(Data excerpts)

- - -

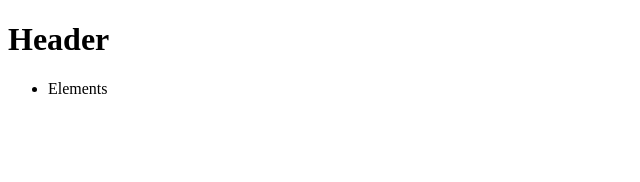
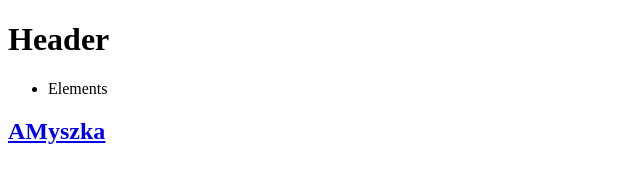
Before and after one commit to ArkadiuszMyszka/Test, a plain HTML site: page index.html in a window 1280 px wide. Shown: the whole page, without its empty margins (0-640 px from the left). Drawn offline with Linux system fonts and the light colour scheme.

Commit message:
Dodanie strony ale nie wiem czy w dobrym miejscu

```diff
--- a/index.html
+++ b/index.html
@@ -1,5 +1,6 @@
 <!DOCTYPE html>
 <html lang="en">
+    <!-- Całość pisana ręcznie w celu treningu i przyswajania wiedzy-->
 <head>
     <meta charset="UTF-8">
     <meta http-equiv="X-UA-Compatible" content="IE=edge">
@@ -11,5 +12,10 @@
     <ul>
         <li>Elements</li>
     </ul>
+    <h2>
+        <a href="https://arkadiuszmyszka.github.io/Test/" target="_blank" title="Adres mojej testowej strony">
+            AMyszka
+        </a>
+    </h2>
 </body>
 </html>
```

- - -

Could you copy the data above exactly, leaving the pictures out?

Before and after one commit to ArkadiuszMyszka/Test, a plain HTML site: page index.html in a window 1280 px wide. Shown: the whole page, without its empty margins (0-640 px from the left). Drawn offline with Linux system fonts and the light colour scheme.

Commit message:
Dodanie strony ale nie wiem czy w dobrym miejscu

```diff
--- a/index.html
+++ b/index.html
@@ -1,5 +1,6 @@
 <!DOCTYPE html>
 <html lang="en">
+    <!-- Całość pisana ręcznie w celu treningu i przyswajania wiedzy-->
 <head>
     <meta charset="UTF-8">
     <meta http-equiv="X-UA-Compatible" content="IE=edge">
@@ -11,5 +12,10 @@
     <ul>
         <li>Elements</li>
     </ul>
+    <h2>
+        <a href="https://arkadiuszmyszka.github.io/Test/" target="_blank" title="Adres mojej testowej strony">
+            AMyszka
+        </a>
+    </h2>
 </body>
 </html>
```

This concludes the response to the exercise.